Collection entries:
= Beginning of Section =
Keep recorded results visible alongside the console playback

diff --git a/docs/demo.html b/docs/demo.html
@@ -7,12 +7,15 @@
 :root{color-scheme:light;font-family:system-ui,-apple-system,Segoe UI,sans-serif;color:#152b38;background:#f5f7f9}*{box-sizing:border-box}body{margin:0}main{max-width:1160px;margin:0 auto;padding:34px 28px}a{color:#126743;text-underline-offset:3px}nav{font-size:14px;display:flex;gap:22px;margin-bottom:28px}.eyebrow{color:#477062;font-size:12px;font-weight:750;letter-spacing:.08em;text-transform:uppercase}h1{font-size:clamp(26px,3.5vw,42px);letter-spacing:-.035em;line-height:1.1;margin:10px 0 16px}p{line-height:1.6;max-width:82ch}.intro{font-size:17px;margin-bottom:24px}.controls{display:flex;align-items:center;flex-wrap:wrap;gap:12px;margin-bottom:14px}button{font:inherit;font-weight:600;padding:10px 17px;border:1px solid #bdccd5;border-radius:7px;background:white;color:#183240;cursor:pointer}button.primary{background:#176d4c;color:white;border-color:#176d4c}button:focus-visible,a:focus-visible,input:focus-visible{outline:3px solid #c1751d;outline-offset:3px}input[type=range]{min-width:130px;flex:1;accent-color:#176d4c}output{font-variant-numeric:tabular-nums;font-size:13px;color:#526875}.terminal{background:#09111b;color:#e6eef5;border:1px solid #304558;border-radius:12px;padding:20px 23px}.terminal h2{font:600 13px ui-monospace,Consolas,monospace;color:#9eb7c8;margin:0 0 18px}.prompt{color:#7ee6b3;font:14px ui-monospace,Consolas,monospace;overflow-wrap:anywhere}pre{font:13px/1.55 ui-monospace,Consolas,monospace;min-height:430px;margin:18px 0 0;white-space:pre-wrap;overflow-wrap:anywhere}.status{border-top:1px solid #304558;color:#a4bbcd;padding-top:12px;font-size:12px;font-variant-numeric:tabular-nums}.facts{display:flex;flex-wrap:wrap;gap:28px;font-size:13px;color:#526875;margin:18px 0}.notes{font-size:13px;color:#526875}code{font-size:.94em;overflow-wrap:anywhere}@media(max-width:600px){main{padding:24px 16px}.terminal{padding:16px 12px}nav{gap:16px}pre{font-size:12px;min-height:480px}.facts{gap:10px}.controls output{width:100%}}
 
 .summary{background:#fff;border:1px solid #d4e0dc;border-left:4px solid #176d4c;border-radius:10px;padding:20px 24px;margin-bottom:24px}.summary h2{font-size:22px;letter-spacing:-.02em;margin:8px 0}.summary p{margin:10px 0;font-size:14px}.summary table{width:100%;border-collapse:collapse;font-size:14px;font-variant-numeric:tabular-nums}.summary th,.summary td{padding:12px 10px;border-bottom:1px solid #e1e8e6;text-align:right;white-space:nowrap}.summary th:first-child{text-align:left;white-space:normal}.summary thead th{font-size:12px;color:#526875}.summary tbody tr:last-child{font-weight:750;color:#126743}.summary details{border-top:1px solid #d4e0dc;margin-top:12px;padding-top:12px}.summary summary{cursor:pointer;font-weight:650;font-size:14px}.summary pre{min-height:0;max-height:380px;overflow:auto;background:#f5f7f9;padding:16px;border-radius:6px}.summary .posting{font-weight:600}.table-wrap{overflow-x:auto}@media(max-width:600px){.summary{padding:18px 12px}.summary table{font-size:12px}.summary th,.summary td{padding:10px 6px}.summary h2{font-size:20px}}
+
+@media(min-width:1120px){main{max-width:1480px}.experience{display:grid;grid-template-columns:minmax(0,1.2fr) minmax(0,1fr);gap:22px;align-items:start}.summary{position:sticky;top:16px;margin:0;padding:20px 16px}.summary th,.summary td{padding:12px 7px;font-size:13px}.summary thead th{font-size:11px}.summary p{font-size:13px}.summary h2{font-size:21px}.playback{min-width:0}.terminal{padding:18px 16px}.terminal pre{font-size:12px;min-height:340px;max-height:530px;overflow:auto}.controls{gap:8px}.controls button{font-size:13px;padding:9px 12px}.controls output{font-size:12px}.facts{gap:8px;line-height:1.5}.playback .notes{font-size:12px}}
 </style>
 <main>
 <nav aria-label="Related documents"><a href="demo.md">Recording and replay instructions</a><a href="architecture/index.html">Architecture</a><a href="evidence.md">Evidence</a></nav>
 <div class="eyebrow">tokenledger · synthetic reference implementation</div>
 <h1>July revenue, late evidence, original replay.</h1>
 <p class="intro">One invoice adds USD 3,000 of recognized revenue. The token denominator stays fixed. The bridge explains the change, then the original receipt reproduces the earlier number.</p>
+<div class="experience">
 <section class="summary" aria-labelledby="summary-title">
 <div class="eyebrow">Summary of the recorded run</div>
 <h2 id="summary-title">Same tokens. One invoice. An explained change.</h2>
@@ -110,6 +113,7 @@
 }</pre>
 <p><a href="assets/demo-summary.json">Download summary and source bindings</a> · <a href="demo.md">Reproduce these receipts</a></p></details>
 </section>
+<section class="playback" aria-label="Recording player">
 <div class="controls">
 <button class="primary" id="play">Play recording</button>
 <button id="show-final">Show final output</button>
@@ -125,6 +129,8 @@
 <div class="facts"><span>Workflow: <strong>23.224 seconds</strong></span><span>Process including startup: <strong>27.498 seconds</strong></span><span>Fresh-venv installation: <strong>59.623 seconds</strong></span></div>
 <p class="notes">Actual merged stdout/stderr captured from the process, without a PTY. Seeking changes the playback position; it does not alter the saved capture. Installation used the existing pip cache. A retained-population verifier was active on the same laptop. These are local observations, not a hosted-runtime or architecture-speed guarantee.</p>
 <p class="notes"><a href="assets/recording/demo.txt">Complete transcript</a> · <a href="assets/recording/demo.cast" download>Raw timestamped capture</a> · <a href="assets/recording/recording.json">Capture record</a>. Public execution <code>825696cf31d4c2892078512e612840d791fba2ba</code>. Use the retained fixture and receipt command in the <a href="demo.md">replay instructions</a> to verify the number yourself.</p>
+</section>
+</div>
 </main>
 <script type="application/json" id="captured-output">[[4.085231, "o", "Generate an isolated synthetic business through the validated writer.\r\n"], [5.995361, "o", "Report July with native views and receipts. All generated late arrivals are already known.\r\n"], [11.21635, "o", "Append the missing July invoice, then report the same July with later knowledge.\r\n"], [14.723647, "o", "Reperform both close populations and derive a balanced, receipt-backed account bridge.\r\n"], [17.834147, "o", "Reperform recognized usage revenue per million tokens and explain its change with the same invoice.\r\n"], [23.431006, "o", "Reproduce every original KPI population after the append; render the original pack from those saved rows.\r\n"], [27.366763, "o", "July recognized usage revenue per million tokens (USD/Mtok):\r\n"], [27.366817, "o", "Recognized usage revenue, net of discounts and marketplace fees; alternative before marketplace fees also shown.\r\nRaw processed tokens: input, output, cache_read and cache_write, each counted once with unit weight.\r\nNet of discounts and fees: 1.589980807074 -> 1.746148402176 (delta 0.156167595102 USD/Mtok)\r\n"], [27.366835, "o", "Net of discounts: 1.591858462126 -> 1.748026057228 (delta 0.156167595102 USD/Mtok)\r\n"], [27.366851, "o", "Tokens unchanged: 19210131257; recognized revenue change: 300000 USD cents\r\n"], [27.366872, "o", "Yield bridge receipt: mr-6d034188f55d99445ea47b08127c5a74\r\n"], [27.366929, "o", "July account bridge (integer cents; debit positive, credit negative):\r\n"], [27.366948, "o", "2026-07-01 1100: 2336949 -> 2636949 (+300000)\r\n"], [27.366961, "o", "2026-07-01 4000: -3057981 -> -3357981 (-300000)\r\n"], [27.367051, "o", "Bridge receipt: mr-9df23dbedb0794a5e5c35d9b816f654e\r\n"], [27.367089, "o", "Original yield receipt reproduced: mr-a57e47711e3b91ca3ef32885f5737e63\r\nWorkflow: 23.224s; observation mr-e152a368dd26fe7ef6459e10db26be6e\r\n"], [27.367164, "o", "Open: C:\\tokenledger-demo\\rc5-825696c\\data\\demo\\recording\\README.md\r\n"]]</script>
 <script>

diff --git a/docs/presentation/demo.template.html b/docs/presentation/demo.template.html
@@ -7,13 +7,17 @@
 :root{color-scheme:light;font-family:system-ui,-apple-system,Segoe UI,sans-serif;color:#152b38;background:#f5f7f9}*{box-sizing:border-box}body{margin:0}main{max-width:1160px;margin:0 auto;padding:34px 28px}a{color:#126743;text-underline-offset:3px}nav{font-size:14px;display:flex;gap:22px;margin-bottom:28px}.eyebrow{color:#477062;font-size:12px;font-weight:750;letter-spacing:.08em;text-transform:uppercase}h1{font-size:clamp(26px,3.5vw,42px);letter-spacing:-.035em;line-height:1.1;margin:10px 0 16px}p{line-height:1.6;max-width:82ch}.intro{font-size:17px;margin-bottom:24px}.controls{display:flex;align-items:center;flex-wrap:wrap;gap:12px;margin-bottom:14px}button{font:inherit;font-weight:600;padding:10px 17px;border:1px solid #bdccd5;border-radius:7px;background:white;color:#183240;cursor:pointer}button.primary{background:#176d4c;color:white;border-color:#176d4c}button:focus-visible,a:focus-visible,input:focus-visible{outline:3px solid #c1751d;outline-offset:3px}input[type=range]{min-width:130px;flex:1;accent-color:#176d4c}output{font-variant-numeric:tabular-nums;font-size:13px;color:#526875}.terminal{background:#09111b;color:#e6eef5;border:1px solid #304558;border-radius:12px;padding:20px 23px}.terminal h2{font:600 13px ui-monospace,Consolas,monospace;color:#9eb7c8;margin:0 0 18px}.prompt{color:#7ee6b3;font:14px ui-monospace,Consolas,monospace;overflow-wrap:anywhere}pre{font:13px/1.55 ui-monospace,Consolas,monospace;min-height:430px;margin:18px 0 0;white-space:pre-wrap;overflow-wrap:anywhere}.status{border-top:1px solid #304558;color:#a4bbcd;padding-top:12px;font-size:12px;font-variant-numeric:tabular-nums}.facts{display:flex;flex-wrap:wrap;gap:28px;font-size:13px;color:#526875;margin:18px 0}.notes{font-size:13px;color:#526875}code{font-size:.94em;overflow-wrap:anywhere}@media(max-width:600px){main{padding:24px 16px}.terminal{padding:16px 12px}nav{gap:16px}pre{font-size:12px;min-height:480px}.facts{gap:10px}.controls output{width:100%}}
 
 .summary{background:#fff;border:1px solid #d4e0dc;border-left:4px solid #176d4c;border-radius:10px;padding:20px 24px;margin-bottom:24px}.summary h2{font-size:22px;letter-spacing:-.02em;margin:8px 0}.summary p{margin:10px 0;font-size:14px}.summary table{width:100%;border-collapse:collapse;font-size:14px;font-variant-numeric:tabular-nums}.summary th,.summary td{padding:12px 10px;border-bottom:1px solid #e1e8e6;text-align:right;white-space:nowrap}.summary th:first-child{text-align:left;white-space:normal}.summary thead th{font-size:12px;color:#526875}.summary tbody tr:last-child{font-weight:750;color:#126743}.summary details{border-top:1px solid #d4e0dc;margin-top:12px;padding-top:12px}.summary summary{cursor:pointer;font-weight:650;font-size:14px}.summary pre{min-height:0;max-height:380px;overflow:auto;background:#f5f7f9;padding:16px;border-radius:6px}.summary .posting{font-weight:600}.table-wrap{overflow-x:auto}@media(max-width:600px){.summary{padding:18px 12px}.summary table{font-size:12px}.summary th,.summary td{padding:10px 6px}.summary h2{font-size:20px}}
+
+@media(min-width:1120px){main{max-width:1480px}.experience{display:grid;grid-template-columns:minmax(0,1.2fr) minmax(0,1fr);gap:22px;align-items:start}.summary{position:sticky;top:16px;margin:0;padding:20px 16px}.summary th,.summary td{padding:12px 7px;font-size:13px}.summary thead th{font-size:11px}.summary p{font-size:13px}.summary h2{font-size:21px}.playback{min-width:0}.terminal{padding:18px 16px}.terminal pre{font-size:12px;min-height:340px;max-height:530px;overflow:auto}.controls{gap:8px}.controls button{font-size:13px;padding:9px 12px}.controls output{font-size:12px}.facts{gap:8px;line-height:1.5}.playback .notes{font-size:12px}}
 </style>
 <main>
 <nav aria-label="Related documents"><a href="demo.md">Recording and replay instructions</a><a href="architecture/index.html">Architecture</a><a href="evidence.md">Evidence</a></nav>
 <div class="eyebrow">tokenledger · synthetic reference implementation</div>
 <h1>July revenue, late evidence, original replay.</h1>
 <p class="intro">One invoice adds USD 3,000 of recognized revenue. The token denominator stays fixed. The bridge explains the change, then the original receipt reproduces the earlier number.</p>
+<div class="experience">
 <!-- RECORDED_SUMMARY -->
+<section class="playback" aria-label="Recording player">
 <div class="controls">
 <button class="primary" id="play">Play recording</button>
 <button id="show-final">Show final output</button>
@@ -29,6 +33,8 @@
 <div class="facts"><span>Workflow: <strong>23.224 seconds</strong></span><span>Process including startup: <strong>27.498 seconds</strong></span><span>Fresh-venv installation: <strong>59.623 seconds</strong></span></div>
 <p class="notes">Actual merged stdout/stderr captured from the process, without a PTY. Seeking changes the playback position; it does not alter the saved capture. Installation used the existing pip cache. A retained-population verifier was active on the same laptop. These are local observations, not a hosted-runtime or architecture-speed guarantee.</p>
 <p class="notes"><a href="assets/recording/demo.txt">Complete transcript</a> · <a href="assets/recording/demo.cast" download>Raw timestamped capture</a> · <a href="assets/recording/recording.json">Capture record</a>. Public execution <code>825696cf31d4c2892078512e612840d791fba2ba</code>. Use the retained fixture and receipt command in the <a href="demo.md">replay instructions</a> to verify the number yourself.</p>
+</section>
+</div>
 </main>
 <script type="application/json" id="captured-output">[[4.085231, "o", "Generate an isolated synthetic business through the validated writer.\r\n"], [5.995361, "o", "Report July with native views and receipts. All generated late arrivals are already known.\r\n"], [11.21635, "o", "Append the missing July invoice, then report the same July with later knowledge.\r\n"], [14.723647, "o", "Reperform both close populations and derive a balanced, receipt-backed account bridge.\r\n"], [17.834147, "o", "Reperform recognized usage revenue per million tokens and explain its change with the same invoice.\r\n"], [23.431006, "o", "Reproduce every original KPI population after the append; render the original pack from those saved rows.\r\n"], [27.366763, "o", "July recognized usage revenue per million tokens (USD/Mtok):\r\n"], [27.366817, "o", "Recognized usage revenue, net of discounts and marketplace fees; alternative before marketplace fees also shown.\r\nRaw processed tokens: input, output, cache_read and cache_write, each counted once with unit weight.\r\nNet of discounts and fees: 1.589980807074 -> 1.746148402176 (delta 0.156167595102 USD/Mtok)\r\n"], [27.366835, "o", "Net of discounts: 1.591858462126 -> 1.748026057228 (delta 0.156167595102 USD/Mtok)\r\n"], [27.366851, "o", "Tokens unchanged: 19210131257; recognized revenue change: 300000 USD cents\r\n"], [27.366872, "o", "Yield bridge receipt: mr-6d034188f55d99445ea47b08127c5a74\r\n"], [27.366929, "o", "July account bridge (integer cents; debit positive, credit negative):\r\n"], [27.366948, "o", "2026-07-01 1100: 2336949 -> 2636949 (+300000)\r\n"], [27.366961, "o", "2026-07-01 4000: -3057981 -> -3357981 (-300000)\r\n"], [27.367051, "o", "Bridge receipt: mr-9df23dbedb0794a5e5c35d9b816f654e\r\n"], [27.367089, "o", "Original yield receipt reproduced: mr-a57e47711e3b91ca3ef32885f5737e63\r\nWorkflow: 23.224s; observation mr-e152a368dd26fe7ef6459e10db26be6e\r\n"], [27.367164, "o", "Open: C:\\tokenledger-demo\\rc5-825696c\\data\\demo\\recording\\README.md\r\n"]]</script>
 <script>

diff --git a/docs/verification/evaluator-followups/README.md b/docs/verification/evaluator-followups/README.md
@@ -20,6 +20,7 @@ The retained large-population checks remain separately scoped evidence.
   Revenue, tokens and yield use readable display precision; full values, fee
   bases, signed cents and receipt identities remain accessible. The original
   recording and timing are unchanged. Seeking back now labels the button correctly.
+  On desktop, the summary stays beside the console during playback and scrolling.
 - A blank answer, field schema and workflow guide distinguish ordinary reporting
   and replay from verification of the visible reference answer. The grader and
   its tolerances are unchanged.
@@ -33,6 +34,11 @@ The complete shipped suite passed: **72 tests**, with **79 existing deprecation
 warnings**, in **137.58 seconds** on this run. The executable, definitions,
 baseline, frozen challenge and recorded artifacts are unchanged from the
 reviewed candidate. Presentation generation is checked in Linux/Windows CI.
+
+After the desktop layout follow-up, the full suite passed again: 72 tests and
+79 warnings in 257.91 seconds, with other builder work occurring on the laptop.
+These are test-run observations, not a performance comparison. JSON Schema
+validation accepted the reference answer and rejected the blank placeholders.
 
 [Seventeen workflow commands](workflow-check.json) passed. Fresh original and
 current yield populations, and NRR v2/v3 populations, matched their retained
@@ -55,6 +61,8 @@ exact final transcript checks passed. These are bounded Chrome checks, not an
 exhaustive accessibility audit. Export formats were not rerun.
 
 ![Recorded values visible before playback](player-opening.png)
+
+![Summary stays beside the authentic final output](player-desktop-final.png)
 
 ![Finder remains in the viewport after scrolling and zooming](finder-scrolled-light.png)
= End of Section =
WHAT YOU NEED TO DO>
Beginning with the first line of the entries, repeat each line exactly until you have reproduced the one containing "-7,12 +7,15 @@", and add nothing further.

FINAL ANSWER>
Keep recorded results visible alongside the console playback

diff --git a/docs/demo.html b/docs/demo.html
@@ -7,12 +7,15 @@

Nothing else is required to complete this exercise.